• Yes, but if you are building a quantum computer for chemistry applications why not do the distillation of these small Rz angles instead of making them out of T-gates? Commented Jun 19 at 14:20

The $$n$$-th level of the Clifford hierarchy, $$C_n$$, is defined recursively as those gates which preserve $$C_{n-1}$$ under conjugation. That is, $$g \in C_n$$, if for all $$h \in C_{n-1}$$, $$ghg^{-1} \in C_{n-1}$$ with $$C_1$$ the Pauli group.

Gates in $$C_n$$ also have the property that they can be teleported up to an operation in $$C_{n-1}$$. In this sense, a gate in $$C_3$$ is the most "simple:" It can be teleported with a Clifford correction applied.

Unfortunately, $$C_n$$ with $$n \ge 3$$ does not form a group. However, the set of diagonal gates in $$C_n$$ does form a group. Such gates have now been fully characterized. As far as I am aware, this means that $$T$$ is essentially the only single qubit diagonal unitary in $$C_3 \setminus C_2$$.
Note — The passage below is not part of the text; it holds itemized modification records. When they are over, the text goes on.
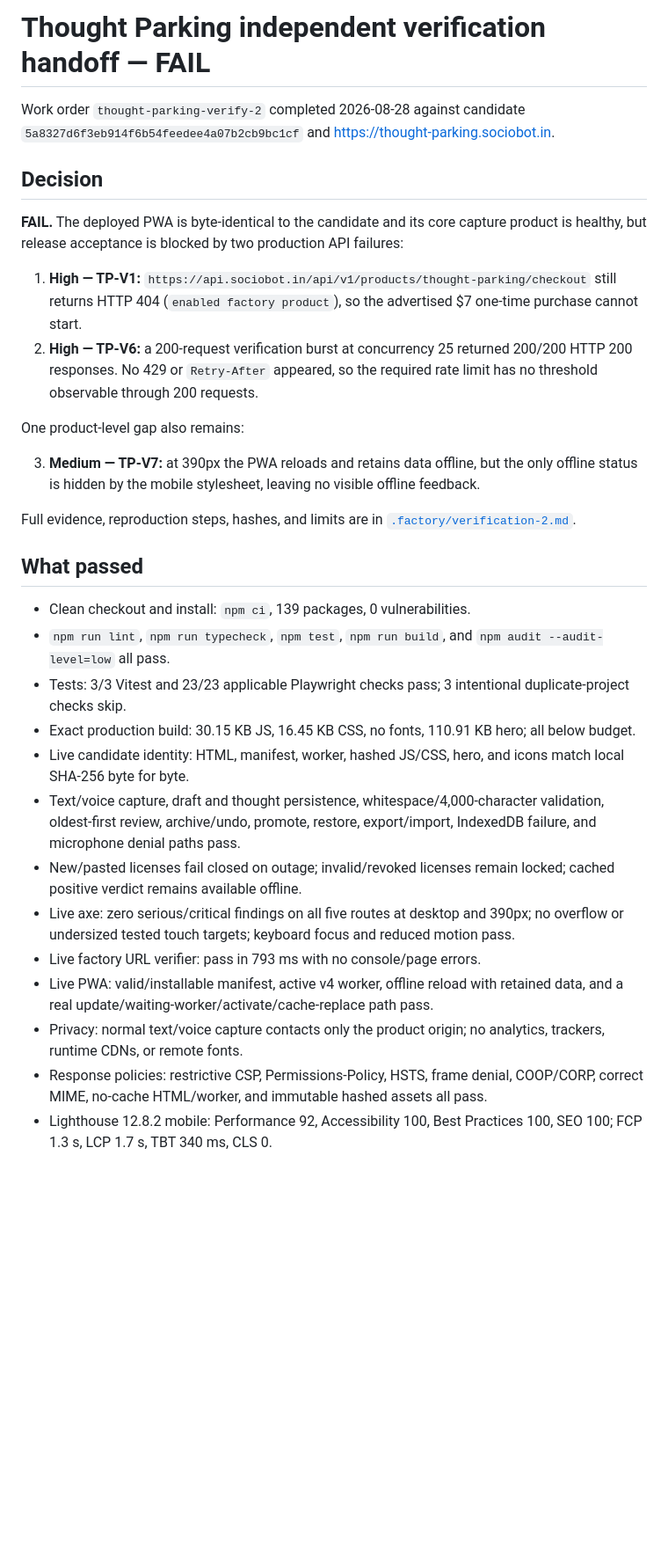
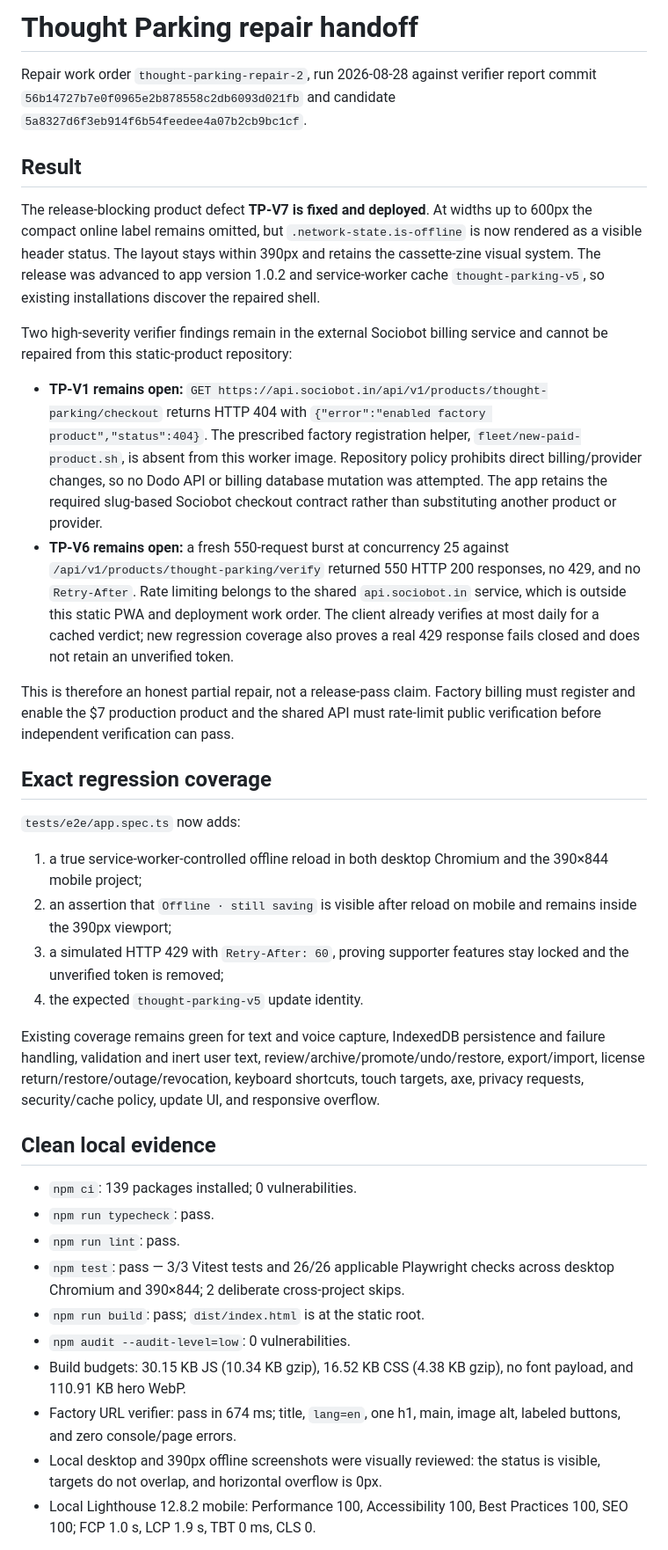
Before and after one commit to B-Divyesh/sf-thought-parking, a Markdown page: .factory/handoff.md, the part around one of its changes. Shown at 88% size. Drawn GitHub-style; blank space fills up the shorter version.

Commit message:
docs: record repair verification evidence

```diff
--- a/.factory/handoff.md
+++ b/.factory/handoff.md
@@ -1,32 +1,39 @@
-# Thought Parking independent verification handoff — FAIL
+# Thought Parking repair handoff
 
-Work order `thought-parking-verify-2` completed 2026-08-28 against candidate `5a8327d6f3eb914f6b54feedee4a07b2cb9bc1cf` and <https://thought-parking.sociobot.in>.
+Repair work order `thought-parking-repair-2`, run 2026-08-28 against verifier report commit `56b14727b7e0f0965e2b878558c2db6093d021fb` and candidate `5a8327d6f3eb914f6b54feedee4a07b2cb9bc1cf`.
 
-## Decision
+## Result
 
-**FAIL.** The deployed PWA is byte-identical to the candidate and its core capture product is healthy, but release acceptance is blocked by two production API failures:
+The release-blocking product defect **TP-V7 is fixed and deployed**. At widths up to 600px the compact online label remains omitted, but `.network-state.is-offline` is now rendered as a visible header status. The layout stays within 390px and retains the cassette-zine visual system. The release was advanced to app version 1.0.2 and service-worker cache `thought-parking-v5`, so existing installations discover the repaired shell.
 
-1. **High — TP-V1:** `https://api.sociobot.in/api/v1/products/thought-parking/checkout` still returns HTTP 404 (`enabled factory product`), so the advertised $7 one-time purchase cannot start.
-2. **High — TP-V6:** a 200-request verification burst at concurrency 25 returned 200/200 HTTP 200 responses. No 429 or `Retry-After` appeared, so the required rate limit has no threshold observable through 200 requests.
+Two high-severity verifier findings remain in the external Sociobot billing service and cannot be repaired from this static-product repository:
 
-One product-level gap also remains:
+- **TP-V1 remains open:** `GET https://api.sociobot.in/api/v1/products/thought-parking/checkout` returns HTTP 404 with `{"error":"enabled factory product","status":404}`. The prescribed factory registration helper, `fleet/new-paid-product.sh`, is absent from this worker image. Repository policy prohibits direct billing/provider changes, so no Dodo API or billing database mutation was attempted. The app retains the required slug-based Sociobot checkout contract rather than substituting another product or provider.
+- **TP-V6 remains open:** a fresh 550-request burst at concurrency 25 against `/api/v1/products/thought-parking/verify` returned 550 HTTP 200 responses, no 429, and no `Retry-After`. Rate limiting belongs to the shared `api.sociobot.in` service, which is outside this static PWA and deployment work order. The client already verifies at most daily for a cached verdict; new regression coverage also proves a real 429 response fails closed and does not retain an unverified token.
 
-3. **Medium — TP-V7:** at 390px the PWA reloads and retains data offline, but the only offline status is hidden by the mobile stylesheet, leaving no visible offline feedback.
+This is therefore an honest partial repair, not a release-pass claim. Factory billing must register and enable the $7 production product and the shared API must rate-limit public verification before independent verification can pass.
 
-Full evidence, reproduction steps, hashes, and limits are in [`.factory/verification-2.md`](verification-2.md).
+## Exact regression coverage
 
-## What passed
+`tests/e2e/app.spec.ts` now adds:
 
-- Clean checkout and install: `npm ci`, 139 packages, 0 vulnerabilities.
-- `npm run lint`, `npm run typecheck`, `npm test`, `npm run build`, and `npm audit --audit-level=low` all pass.
-- Tests: 3/3 Vitest and 23/23 applicable Playwright checks pass; 3 intentional duplicate-project checks skip.
-- Exact production build: 30.15 KB JS, 16.45 KB CSS, no fonts, 110.91 KB hero; all below budget.
-- Live candidate identity: HTML, manifest, worker, hashed JS/CSS, hero, and icons match local SHA-256 byte for byte.
-- Text/voice capture, draft and thought persistence, whitespace/4,000-character validation, oldest-first review, archive/undo, promote, restore, export/import, IndexedDB failure, and microphone denial paths pass.
-- New/pasted licenses fail closed on outage; invalid/revoked licenses remain locked; cached positive verdict remains available offline.
-- Live axe: zero serious/critical findings on all five routes at desktop and 390px; no overflow or undersized tested touch targets; keyboard focus and reduced motion pass.
-- Live factory URL verifier: pass in 793 ms with no console/page errors.
-- Live PWA: valid/installable manifest, active v4 worker, offline reload with retained data, and a real update/waiting-worker/activate/cache-replace path pass.
-- Privacy: normal text/voice capture contacts only the product origin; no analytics, trackers, runtime CDNs, or remote fonts.
-- Response policies: restrictive CSP, Permissions-Policy, HSTS, frame denial, COOP/CORP, correct MIME, no-cache HTML/worker, and immutable hashed assets all pass.
-- Lighthouse 12.8.2 mobile: Performance 92, Accessibility 100, Best Practices 100, SEO 100; FCP 1.3 s, LCP 1.7 s, TBT 340 ms, CLS 0.
+1. a true service-worker-controlled offline reload in both desktop Chromium and the 390×844 mobile project;
+2. an assertion that `Offline · still saving` is visible after reload on mobile and remains inside the 390px viewport;
+3. a simulated HTTP 429 with `Retry-After: 60`, proving supporter features stay locked and the unverified token is removed;
+4. the expected `thought-parking-v5` update identity.
+
+Existing coverage remains green for text and voice capture, IndexedDB persistence and failure handling, validation and inert user text, review/archive/promote/undo/restore, export/import, license return/restore/outage/revocation, keyboard shortcuts, touch targets, axe, privacy requests, security/cache policy, update UI, and responsive overflow.
+
+## Clean local evidence
+
+- `npm ci`: 139 packages installed; 0 vulnerabilities.
+- `npm run typecheck`: pass.
+- `npm run lint`: pass.
+- `npm test`: pass — 3/3 Vitest tests and 26/26 applicable Playwright checks across desktop Chromium and 390×844; 2 deliberate cross-project skips.
+- `npm run build`: pass; `dist/index.html` is at the static root.
+- `npm audit --audit-level=low`: 0 vulnerabilities.
+- Build budgets: 30.15 KB JS (10.34 KB gzip), 16.52 KB CSS (4.38 KB gzip), no font payload, and 110.91 KB hero WebP.
+- Factory URL verifier: pass in 674 ms; title, `lang=en`, one h1, main, image alt, labeled buttons, and zero console/page errors.
+- Local desktop and 390px offline screenshots were visually reviewed: the status is visible, targets do not overlap, and horizontal overflow is 0px.
+- Local Lighthouse 12.8.2 mobile: Performance 100, Accessibility 100, Best Practices 100, SEO 100; FCP 1.0 s, LCP 1.9 s, TBT 0 ms, CLS 0.
+
```
Also changed, not shown: other parts of .factory/handoff.md (+26 -1 lines).
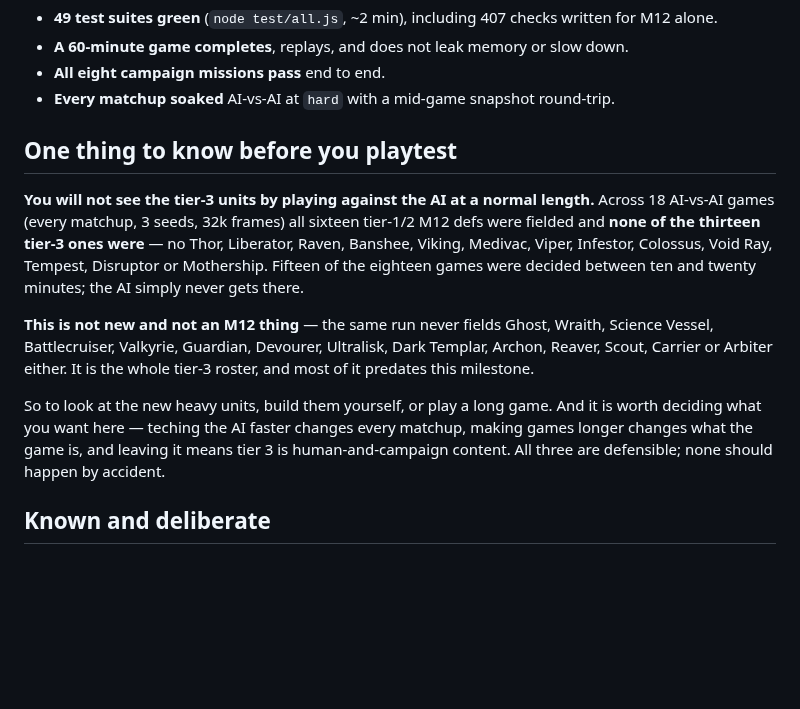
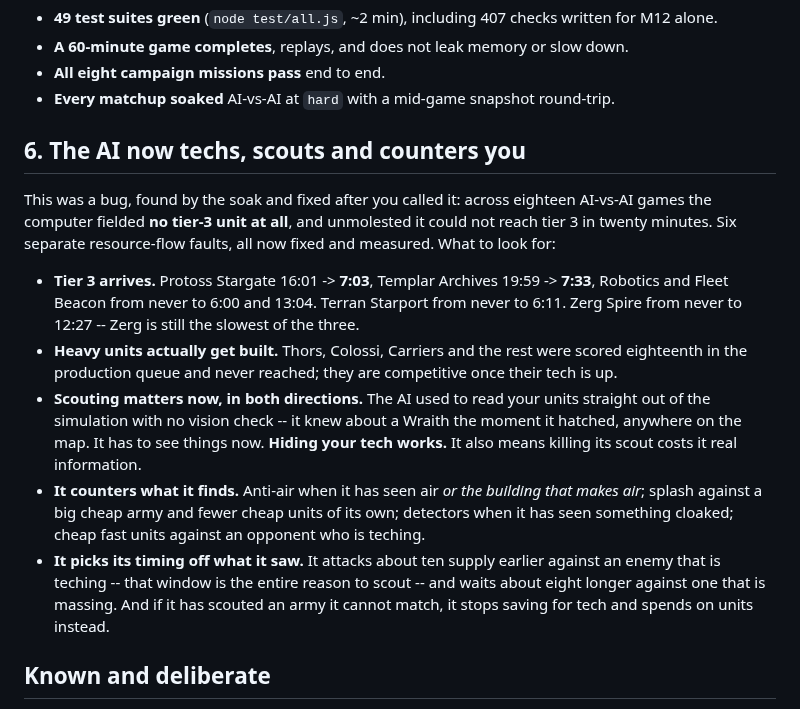
Before and after one commit to Zacsluss/Outerworld-War, a Markdown page: PLAYTEST-M12.md, the part around the change. Rendered like a GitHub page; blank space fills up the shorter version.

```diff
--- a/PLAYTEST-M12.md
+++ b/PLAYTEST-M12.md
@@ -143,22 +143,28 @@ Flagging these because you asked for the SC2 roster by name and these three are
 - **All eight campaign missions pass** end to end.
 - **Every matchup soaked** AI-vs-AI at `hard` with a mid-game snapshot round-trip.
 
-## One thing to know before you playtest
+## 6. The AI now techs, scouts and counters you
 
-**You will not see the tier-3 units by playing against the AI at a normal length.** Across 18 AI-vs-AI
-games (every matchup, 3 seeds, 32k frames) all sixteen tier-1/2 M12 defs were fielded and **none of the
-thirteen tier-3 ones were** — no Thor, Liberator, Raven, Banshee, Viking, Medivac, Viper, Infestor,
-Colossus, Void Ray, Tempest, Disruptor or Mothership. Fifteen of the eighteen games were decided
-between ten and twenty minutes; the AI simply never gets there.
+This was a bug, found by the soak and fixed after you called it: across eighteen AI-vs-AI games the
+computer fielded **no tier-3 unit at all**, and unmolested it could not reach tier 3 in twenty minutes.
+Six separate resource-flow faults, all now fixed and measured. What to look for:
 
-**This is not new and not an M12 thing** — the same run never fields Ghost, Wraith, Science Vessel,
-Battlecruiser, Valkyrie, Guardian, Devourer, Ultralisk, Dark Templar, Archon, Reaver, Scout, Carrier or
-Arbiter either. It is the whole tier-3 roster, and most of it predates this milestone.
-
-So to look at the new heavy units, build them yourself, or play a long game. And it is worth deciding
-what you want here — teching the AI faster changes every matchup, making games longer changes what the
-game is, and leaving it means tier 3 is human-and-campaign content. All three are defensible; none
-should happen by accident.
+- **Tier 3 arrives.** Protoss Stargate 16:01 -> **7:03**, Templar Archives 19:59 -> **7:33**, Robotics
+  and Fleet Beacon from never to 6:00 and 13:04. Terran Starport from never to 6:11. Zerg Spire from
+  never to 12:27 -- Zerg is still the slowest of the three.
+- **Heavy units actually get built.** Thors, Colossi, Carriers and the rest were scored eighteenth in
+  the production queue and never reached; they are competitive once their tech is up.
+- **Scouting matters now, in both directions.** The AI used to read your units straight out of the
+  simulation with no vision check -- it knew about a Wraith the moment it hatched, anywhere on the map.
+  It has to see things now. **Hiding your tech works.** It also means killing its scout costs it real
+  information.
+- **It counters what it finds.** Anti-air when it has seen air *or the building that makes air*;
+  splash against a big cheap army and fewer cheap units of its own; detectors when it has seen
+  something cloaked; cheap fast units against an opponent who is teching.
+- **It picks its timing off what it saw.** It attacks about ten supply earlier against an enemy that
+  is teching -- that window is the entire reason to scout -- and waits about eight longer against one
+  that is massing. And if it has scouted an army it cannot match, it stops saving for tech and spends
+  on units instead.
 
 ## Known and deliberate
 
```
Also changed, not shown: DESIGN-M12.md (+63 -16 lines).
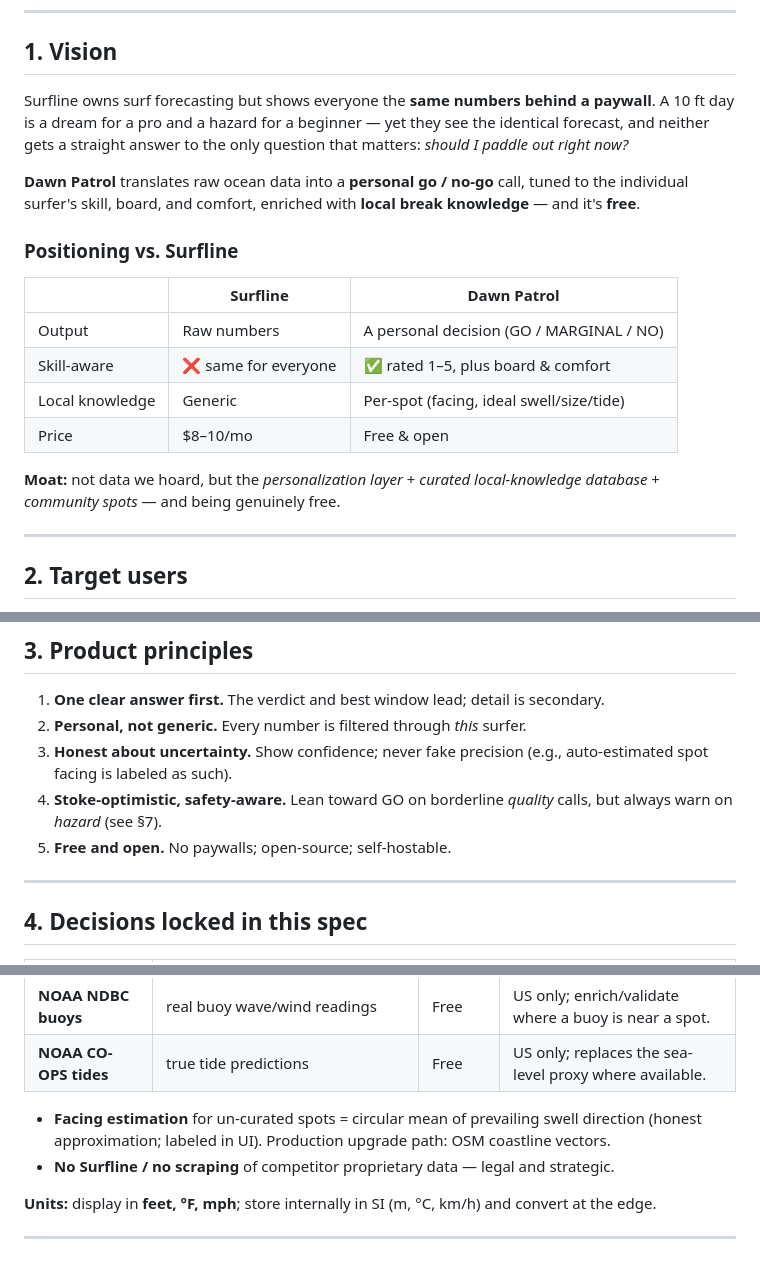
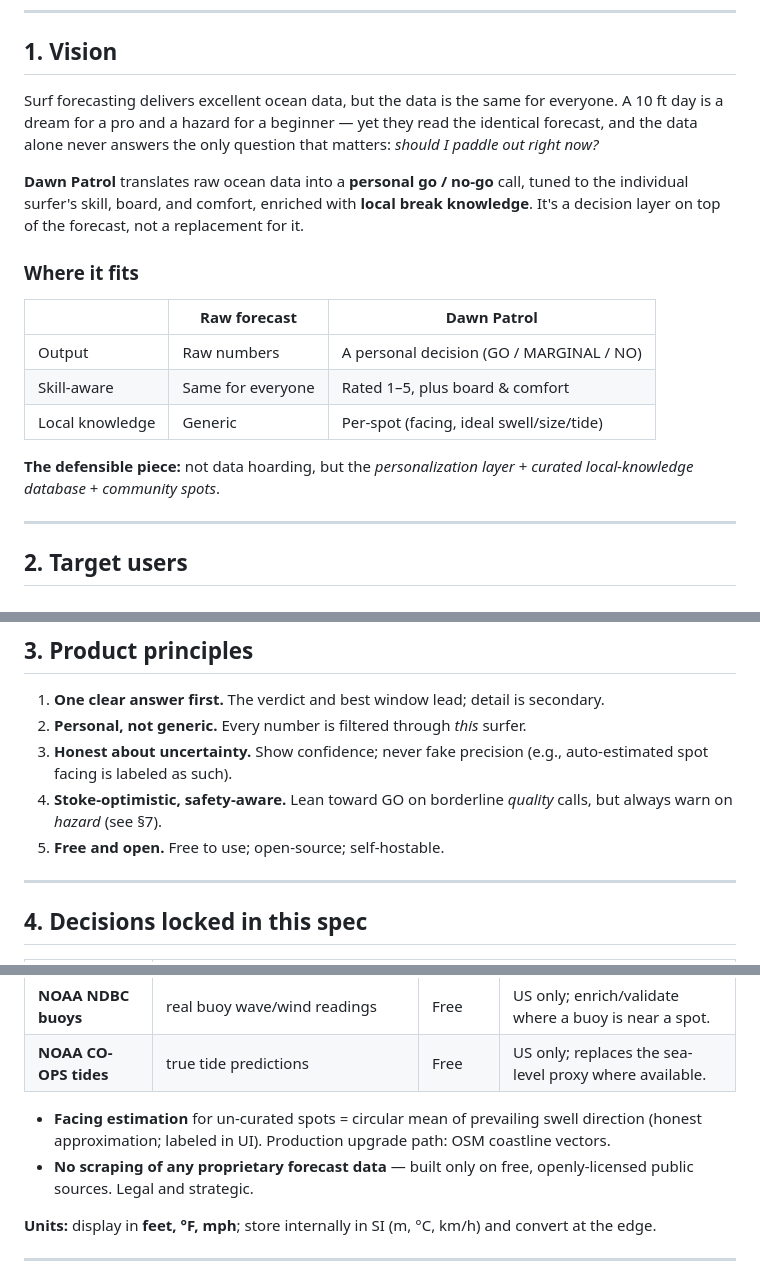
Before and after one commit to OwenRogers123/dawn-patrol, a Markdown page: SPEC.md, 3 parts joined by grey strips. Rendered like a GitHub page.

```diff
--- a/SPEC.md
+++ b/SPEC.md
@@ -10,19 +10,18 @@
 
 ## 1. Vision
 
-Surfline owns surf forecasting but shows everyone the **same numbers behind a paywall**. A 10 ft day is a dream for a pro and a hazard for a beginner — yet they see the identical forecast, and neither gets a straight answer to the only question that matters: *should I paddle out right now?*
+Surf forecasting delivers excellent ocean data, but the data is the same for everyone. A 10 ft day is a dream for a pro and a hazard for a beginner — yet they read the identical forecast, and the data alone never answers the only question that matters: *should I paddle out right now?*
 
-**Dawn Patrol** translates raw ocean data into a **personal go / no-go** call, tuned to the individual surfer's skill, board, and comfort, enriched with **local break knowledge** — and it's **free**.
+**Dawn Patrol** translates raw ocean data into a **personal go / no-go** call, tuned to the individual surfer's skill, board, and comfort, enriched with **local break knowledge**. It's a decision layer on top of the forecast, not a replacement for it.
 
-### Positioning vs. Surfline
-| | Surfline | Dawn Patrol |
+### Where it fits
+| | Raw forecast | Dawn Patrol |
 |---|---|---|
 | Output | Raw numbers | A personal decision (GO / MARGINAL / NO) |
-| Skill-aware | ❌ same for everyone | ✅ rated 1–5, plus board & comfort |
+| Skill-aware | Same for everyone | Rated 1–5, plus board & comfort |
 | Local knowledge | Generic | Per-spot (facing, ideal swell/size/tide) |
-| Price | $8–10/mo | Free & open |
 
-**Moat:** not data we hoard, but the *personalization layer* + *curated local-knowledge database* + *community spots* — and being genuinely free.
+**The defensible piece:** not data hoarding, but the *personalization layer* + *curated local-knowledge database* + *community spots*.
 
 ---
 
@@ -40,7 +39,7 @@ Surfline owns surf forecasting but shows everyone the **same numbers behind a pa
 2. **Personal, not generic.** Every number is filtered through *this* surfer.
 3. **Honest about uncertainty.** Show confidence; never fake precision (e.g., auto-estimated spot facing is labeled as such).
 4. **Stoke-optimistic, safety-aware.** Lean toward GO on borderline *quality* calls, but always warn on *hazard* (see §7).
-5. **Free and open.** No paywalls; open-source; self-hostable.
+5. **Free and open.** Free to use; open-source; self-hostable.
 
 ---
 
@@ -145,7 +144,7 @@ soft-top [0.5–4], longboard [0.5–6], fish [1–6], funboard [1–7], shortbo
 | **NOAA CO-OPS tides** | true tide predictions | Free | US only; replaces the sea-level proxy where available. |
 
 - **Facing estimation** for un-curated spots = circular mean of prevailing swell direction (honest approximation; labeled in UI). Production upgrade path: OSM coastline vectors.
-- **No Surfline / no scraping** of competitor proprietary data — legal and strategic.
+- **No scraping of any proprietary forecast data** — built only on free, openly-licensed public sources. Legal and strategic.
 
 **Units:** display in **feet, °F, mph**; store internally in SI (m, °C, km/h) and convert at the edge.
 
```
Also changed, not shown: README.md (+9 -11 lines).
In this sense $$T$$ is relatively special: It is a diagonal $$C_3$$ gate.

That said, we are not required to make our "easy" operations the Clifford group. For example the binary icosahedral group $$2I$$ and the $$\tau_{60}$$ gate

• The authors of the last reference are quite active on this stack exchange, so any questions would likely be answered Commented Jun 20 at 4:38

The reason I focus on T states is because I want to do billions of Toffoli gates, and you can get Toffoli states of sufficient fidelity by performing one round of 15-to-1 T state distillation followed by 8T-to-1TOF distillation. I'm not aware of any cheaper way to get Toffoli states with that kind of error rate. If someone can do that with a different intermediate state, I'd switch immediately.

I'm not an expert on all the ways a magic states can be used to implement a $$T$$ gate on the circuit, but lets just assume we do a teleportation circuit to teleport the $$T$$ onto the state $$|\psi\rangle$$. The result of the teleportation would be $$TX^xZ^x |\psi \rangle$$ where $$x,z$$ are measurement outcomes of the teleportation. We can manipulate this to $$TX^xZ^xT^\dagger T |\psi \rangle = X^x S^x Z^z T| \psi \rangle$$ (up to a phase or possible extra $$Z$$).

This makes us happy as $$X,Z,S$$ are all Clifford, so we can implement their logical operations and obtain $$T|\psi \rangle$$. This went well for us as $$T X^x Z^z T^\dagger \in \text{Clifford}$$ because $$T$$ is in the second level of the Clifford hierarchy.

This is probably the nice property of $$T$$ we wanted to choose when picking an additional gate.